She’s a survivor.
SS Lane Victory, one of 534 “Victory” class cargo ships built during World War II, has a proud and storied history. From trans-Pacific operations during the final months of World War II, to rescuing over 7,000 North Korean refugees in December 1950, to delivering supplies throughout the Vietnam War, Lane Victory and her brave crew served America honorably.
Having survived German u-boats, typhoons, mines, and the passage of time (there are only two other Victory ships in existence), she is now a floating museum at San Pedro, California, in the port of Los Angeles. Thousands of tourists and students visit her every year to learn about her contributions to American history and the sacrifices made by nearly 9,000 Merchant Mariners who perished in World War II.
But the legendary ship, named for Lane College - a liberal arts school founded in 1882 by Isaac Lane, a former slave who became a Colored Methodist Episcopal (CME) Church bishop and died at the extraordinary age of 102 - is now entering waters more treacherous than at any other time during her long career.
The prohibitive costs of maintaining a 72-year-old steel vessel in the ocean's unforgiving salt air and water has many people wondering how much longer the ship can stay afloat. There’s talk of scrapping her.
Enter retired ROK Marine Corps General Yoon Kyung-won.
Yoon is spearheading efforts to bring the Lane Victory to South Korea - permanently.
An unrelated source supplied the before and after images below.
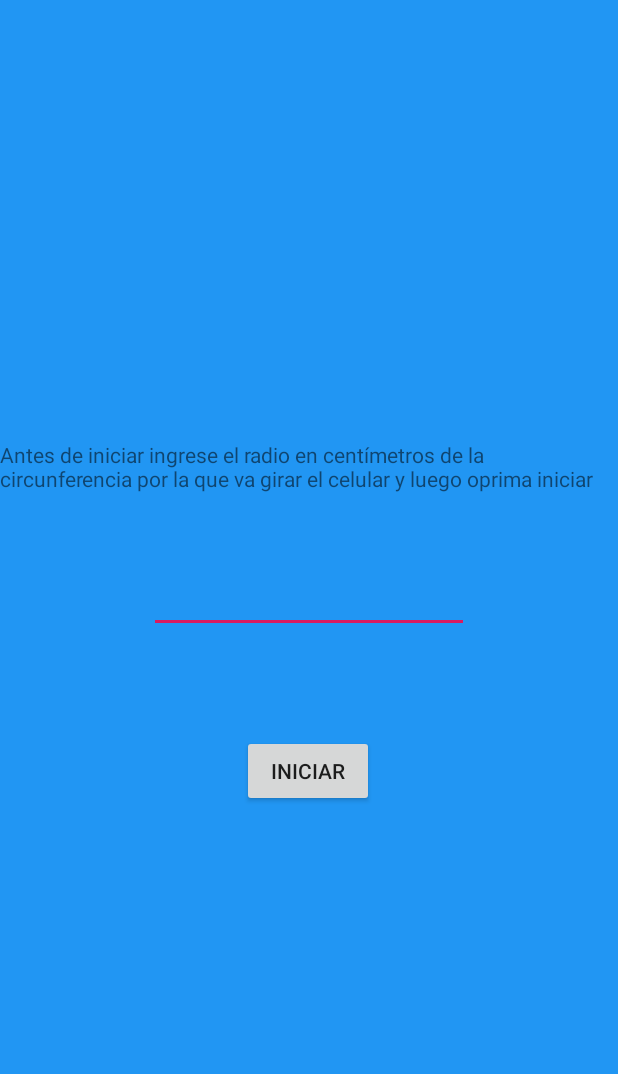
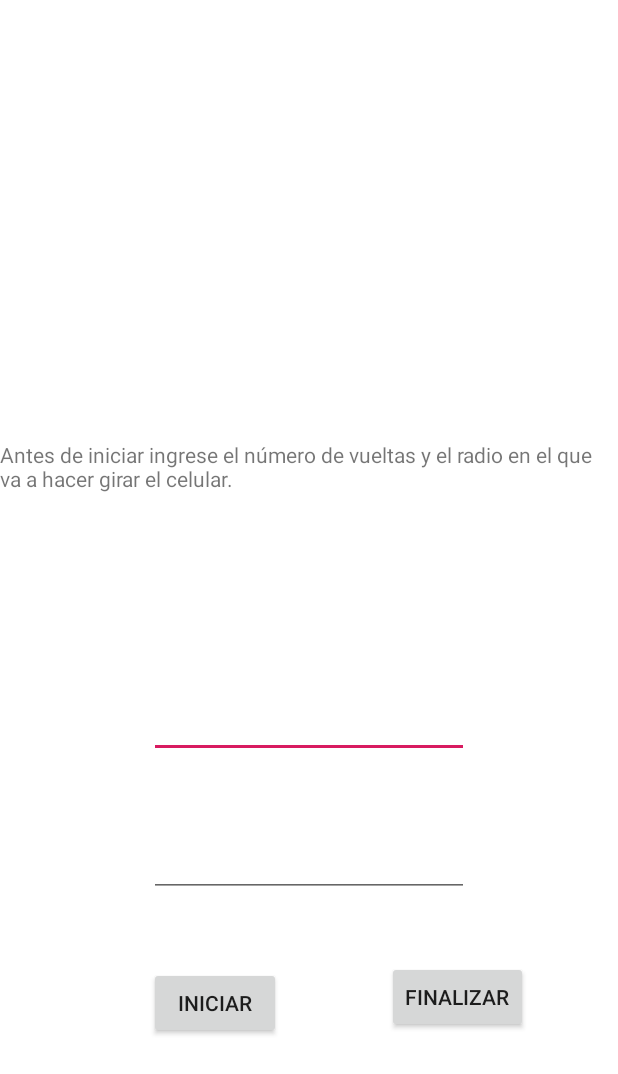
Before and after one commit to luismiguel010/physicLab, an Android app: the ExperimentMuc screen opened directly, with no data from a screen before it, on a phone screen of 412 x 824 dp. Shown: the top 1074 px of the screen. Run offline under Robolectric (Android 15) with nearby library versions, the phone set to English and light mode, and no system bars.

Commit message:
Se agrega experimento MUC

```diff
--- a/app/src/main/java/com/example/physiclab/ExperimentMuc.java
+++ b/app/src/main/java/com/example/physiclab/ExperimentMuc.java
@@ -2,15 +2,146 @@ package com.example.physiclab;
 
 import androidx.appcompat.app.AppCompatActivity;
 
+import android.app.Activity;
+import android.content.pm.ActivityInfo;
+import android.hardware.Sensor;
+import android.hardware.SensorEvent;
+import android.hardware.SensorEventListener;
+import android.hardware.SensorManager;
 import android.os.Bundle;
+import android.os.SystemClock;
+import android.view.View;
 import android.view.Window;
+import android.widget.Button;
+import android.widget.Chronometer;
+import android.widget.EditText;
+import android.widget.Toast;
 
-public class ExperimentMuc extends AppCompatActivity {
+public class ExperimentMuc extends Activity {
+
+    private EditText editNumberLaps;
+    private EditText editRadio;
+    private int numberLaps = 1;
+    private int radio;
+    Chronometer chronometer;
+    private long pauseOffset;
+    private boolean flagStartMovement;
+    private float time;
+    static final double pi = 3.1415;
+    private float angularVelocity;
+    private float frecuency;
+    private float tanVelocity;
 
     @Override
     protected void onCreate(Bundle savedInstanceState) {
         super.onCreate(savedInstanceState);
-        supportRequestWindowFeature(Window.FEATURE_NO_TITLE);
         setContentView(R.layout.activity_experiment_muc);
+        initComponent();
+        chronometer = (Chronometer) findViewById(R.id.chronometer);
+        chronometer.setFormat("Time: %s");
+        chronometer.setBase(SystemClock.elapsedRealtime());
+        this.setRequestedOrientation(ActivityInfo.SCREEN_ORIENTATION_PORTRAIT);
+
+        Button buttonStart = (Button) findViewById(R.id.button);
+        buttonStart.setOnClickListener(new View.OnClickListener() {
+            @Override
+            public void onClick(View v) {
+                numberLaps = catchNumberLaps();
+                radio = catchRadio();
+                starChronometer();
+            }
+        });
+
+        Button buttonFinish = (Button) findViewById(R.id.buttonFinish);
+        buttonFinish.setOnClickListener(new View.OnClickListener() {
+            @Override
+            public void onClick(View v) {
+                time = pauseChronometer();
+                restartChronometer();
+                calculate(time);
+            }
+        });
+
+    }
+
+
+
+    private int catchRadio() {
+        int value = Integer.parseInt(editRadio.getText().toString());
+        if("".equals(value)){
+            Toast.makeText(ExperimentMuc.this,
+                    "Ingrese número de vueltas", Toast.LENGTH_SHORT)
+                    .show();
+        }else{
+            radio = Integer.valueOf(value);
+        }
+        return radio;
+    }
+
+    private int catchNumberLaps() {
+        int value = Integer.parseInt(editNumberLaps.getText().toString());
+        if("".equals(value)){
+            Toast.makeText(ExperimentMuc.this,
+                    "Ingrese número de vueltas", Toast.LENGTH_SHORT)
+                    .show();
+        }else{
+            numberLaps = Integer.valueOf(value);
+        }
+        return numberLaps;
+    }
+
+    private void initComponent(){
+        editNumberLaps = findViewById(R.id.editNumberLaps);
+        editRadio = findViewById(R.id.editRadio);
+    }
+
+
+
+    public void calculate(float time) {
+        time = pauseChronometer()/1000;
+        restartChronometer();
+         angularVelocity = (float) ((numberLaps*2*pi)/time);
+         frecuency = (float) (angularVelocity / (2*pi));
+         tanVelocity = (float) ((2*pi*radio)/time);
+         Toast.makeText(ExperimentMuc.this,
+                        "La velocidad angular="+String.format("%.2f", angularVelocity)+" rad/s\nFrecuencia="
+                        +String.format("%.2f", frecuency)+" rpm\nVelocidad tangencial="+String.format("%.2f", tanVelocity)+" m/s", Toast.LENGTH_SHORT)
+                        .show();
+         flagStartMovement = false;
+    }
+
+
+
+    public float getNumberLaps() {
+        return numberLaps;
+    }
+
+    public void setNumberLaps(int numberLaps) {
+        this.numberLaps = numberLaps;
+    }
+
+    public void starChronometer(){
+        chronometer.setBase(SystemClock.elapsedRealtime() - pauseOffset);
+        chronometer.start();
+        flagStartMovement = true;
+    }
+
+    public float pauseChronometer(){
+        chronometer.stop();
+        pauseOffset = SystemClock.elapsedRealtime() - chronometer.getBase();
+        return pauseOffset;
+    }
+
+    public void restartChronometer(){
+        chronometer.setBase(SystemClock.elapsedRealtime());
+        pauseOffset = 0;
+    }
+
+    public int getRadio() {
+        return radio;
+    }
+
+    public void setRadio(int radio) {
+        this.radio = radio;
     }
 }
--- a/app/src/main/res/layout/activity_experiment_muc.xml
+++ b/app/src/main/res/layout/activity_experiment_muc.xml
@@ -4,17 +4,27 @@
     xmlns:tools="http://schemas.android.com/tools"
     android:layout_width="match_parent"
     android:layout_height="match_parent"
-    android:background="#2196F3"
+    android:background="#FFFFFF"
     tools:context=".ExperimentMuc">
+
+    <Chronometer
+        android:id="@+id/chronometer"
+        android:layout_width="wrap_content"
+        android:layout_height="wrap_content"
+        android:textColor="#FFFFFF"
+        android:textSize="30sp"
+        tools:ignore="MissingConstraints" />
 
     <TextView
         android:id="@+id/txtmua2"
         android:layout_width="wrap_content"
         android:layout_height="wrap_content"
         android:layout_centerHorizontal="true"
-        android:layout_marginStart="8dp"
+        android:layout_marginStart="16dp"
+        android:layout_marginLeft="16dp"
         android:layout_marginTop="8dp"
-        android:layout_marginEnd="8dp"
+        android:layout_marginEnd="16dp"
+        android:layout_marginRight="16dp"
         android:layout_marginBottom="8dp"
         android:text="@string/txtmuc"
         app:layout_constraintBottom_toBottomOf="parent"
@@ -23,25 +33,73 @@
         app:layout_constraintTop_toTopOf="parent"
         app:layout_constraintVertical_bias="0.369" />
 
-    <EditText
-        android:id="@+id/txtmuc"
-        android:layout_width="wrap_content"
-        android:layout_height="wrap_content"
-        android:layout_marginTop="48dp"
-        android:ems="10"
-        android:inputType="numberDecimal"
-        app:layout_constraintEnd_toEndOf="parent"
-        app:layout_constraintStart_toStartOf="@+id/txtmua2"
-        app:layout_constraintTop_toBottomOf="@+id/txtmua2" />
-
     <Button
         android:id="@+id/button"
         android:layout_width="wrap_content"
         android:layout_height="wrap_content"
-        android:layout_marginTop="68dp"
+        android:layout_marginStart="8dp"
+        android:layout_marginLeft="8dp"
+        android:layout_marginTop="8dp"
+        android:layout_marginEnd="8dp"
+        android:layout_marginRight="8dp"
+        android:layout_marginBottom="8dp"
         android:text="Iniciar"
-        app:layout_constraintEnd_toEndOf="@+id/txtmuc"
-        app:layout_constraintHorizontal_bias="0.496"
-        app:layout_constraintStart_toStartOf="@+id/txtmuc"
-        app:layout_constraintTop_toBottomOf="@+id/txtmuc" />
+        app:layout_constraintBottom_toBottomOf="parent"
+        app:layout_constraintEnd_toEndOf="parent"
+        app:layout_constraintHorizontal_bias="0.296"
+        app:layout_constraintStart_toStartOf="parent"
+        app:layout_constraintTop_toBottomOf="@+id/editNumberLaps" />
+
+    <EditText
+        android:id="@+id/editNumberLaps"
+        android:layout_width="wrap_content"
+        android:layout_height="wrap_content"
+        android:layout_marginStart="8dp"
+        android:layout_marginLeft="8dp"
+        android:layout_marginTop="8dp"
+        android:layout_marginEnd="8dp"
+        android:layout_marginRight="8dp"
+        android:layout_marginBottom="8dp"
+        android:ems="10"
+        android:inputType="number"
+        app:layout_constraintBottom_toTopOf="@+id/button"
+        app:layout_constraintEnd_toEndOf="parent"
+        app:layout_constraintStart_toStartOf="parent"
+        app:layout_constraintTop_toBottomOf="@+id/txtmua2"
+        app:layout_constraintVertical_bias="0.543" />
+
+    <EditText
+        android:id="@+id/editRadio"
+        android:layout_width="wrap_content"
+        android:layout_height="wrap_content"
+        android:layout_marginStart="8dp"
+        android:layout_marginLeft="8dp"
+        android:layout_marginTop="8dp"
+        android:layout_marginEnd="8dp"
+        android:layout_marginRight="8dp"
+        android:layout_marginBottom="8dp"
+        android:ems="10"
+        android:inputType="numberDecimal"
+        app:layout_constraintBottom_toTopOf="@+id/button"
+        app:layout_constraintEnd_toEndOf="parent"
+        app:layout_constraintStart_toStartOf="parent"
+        app:layout_constraintTop_toBottomOf="@+id/editNumberLaps" />
+
+    <Button
+        android:id="@+id/buttonFinish"
+        android:layout_width="wrap_content"
+        android:layout_height="wrap_content"
+        android:layout_marginStart="8dp"
+        android:layout_marginLeft="8dp"
+        android:layout_marginTop="8dp"
+        android:layout_marginEnd="8dp"
+        android:layout_marginRight="8dp"
+        android:layout_marginBottom="8dp"
+        android:text="Finalizar"
+        app:layout_constraintBottom_toBottomOf="parent"
+        app:layout_constraintEnd_toEndOf="parent"
+        app:layout_constraintHorizontal_bias="0.544"
+        app:layout_constraintStart_toEndOf="@+id/button"
+        app:layout_constraintTop_toBottomOf="@+id/editNumberLaps" />
+
 </androidx.constraintlayout.widget.ConstraintLayout>
--- a/app/src/main/res/values/strings.xml
+++ b/app/src/main/res/values/strings.xml
@@ -8,7 +8,7 @@
     <string name="ExperimentsTilte">Experimentos con mi smartphone</string>
     <string name="murText">Desliza el avión desde el inicio hasta la meta</string>
     <string name="txtmua">Deje caer su celular tan pronto oprima el botón de iniciar</string>
-    <string name="txtmuc">Antes de iniciar ingrese el radio en centímetros de la circunferencia por la que va girar el celular y luego oprima iniciar</string>
+    <string name="txtmuc">Antes de iniciar ingrese el número de vueltas y el radio en el que va a hacer girar el celular.</string>
     <string name="problemsMur">Problema n° 1) Pasar de unidades las siguientes velocidades:
         a) de 36 km/h a m/s.
         b) de 10 m/s a km/h.
```
Also changed, not shown: app/src/main/java/com/example/physiclab/ExperimentMua.java (+1 -7 lines), app/src/main/res/layout/activity_experiment_mua.xml (+0 -9 lines).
As the leader of a nonprofit organization raising funds for and awareness of the beleaguered ship, Yoon is passionate about keeping the memory of Lane Victory’s 1950 humanitarian mission alive for future generations of South Koreans and Americans.
On December 8, 1950, at the port of Wonsan, North Korea, approximately 7,000 North Korean refugees, fleeing the approaching Chinese, were loaded onto the Lane Victory and sent south. In what many military officials at the time considered a rehearsal for an evacuation which would take place over the next two weeks 60 miles north in Hungnam, the Lane Victory became the Korean War's first Victory ship to rescue thousands of civilians in a single journey. (Remarkably, in the final days of the Hungnam Evacuation, another Victory ship, the SS Meredith Victory, doubled the number, saving 14,000 refugees during one miraculous voyage.)
I had the privilege of meeting General Yoon yesterday, and he shared his plans for making Lane Victory a floating museum at Geoje-do, South Korea’s second-largest island, located about 30 miles from Busan on Korea’s east coast. During the Korean War, the idyllic island became a refugee relocation center for tens of thousands of North Koreans fleeing from communism. Interestingly, Goeje is also the birthplace of South Korea’s current president, Moon Jae-in, whose parents were rescued during the Hungnam Evacuation and lived on the island in the early 1950’s until moving to Busan.
Yoon, who served for 33 years as a ROK Marine, believes the ship and its education programs will “help remind younger generations of the cruelty of war and the importance of peace.” I agree.
I promised to help Yoon in his important and timely mission, and before leaving, I mentioned that the project will also be a wonderful way to highlight cooperation between the US and ROK. Hard work and collaboration on both sides of the Pacific will be needed to save the aging vessel.
Wouldn’t it be a strange twist to an unbelievable story if Lane Victory was rescued from the scrap heap by the same country she helped save during the fateful winter of 1950? Let’s hope Lane Victory has many years ahead of her.
Top and feature photo: The SS Lane Victory today (photo credit: www.thelog.com)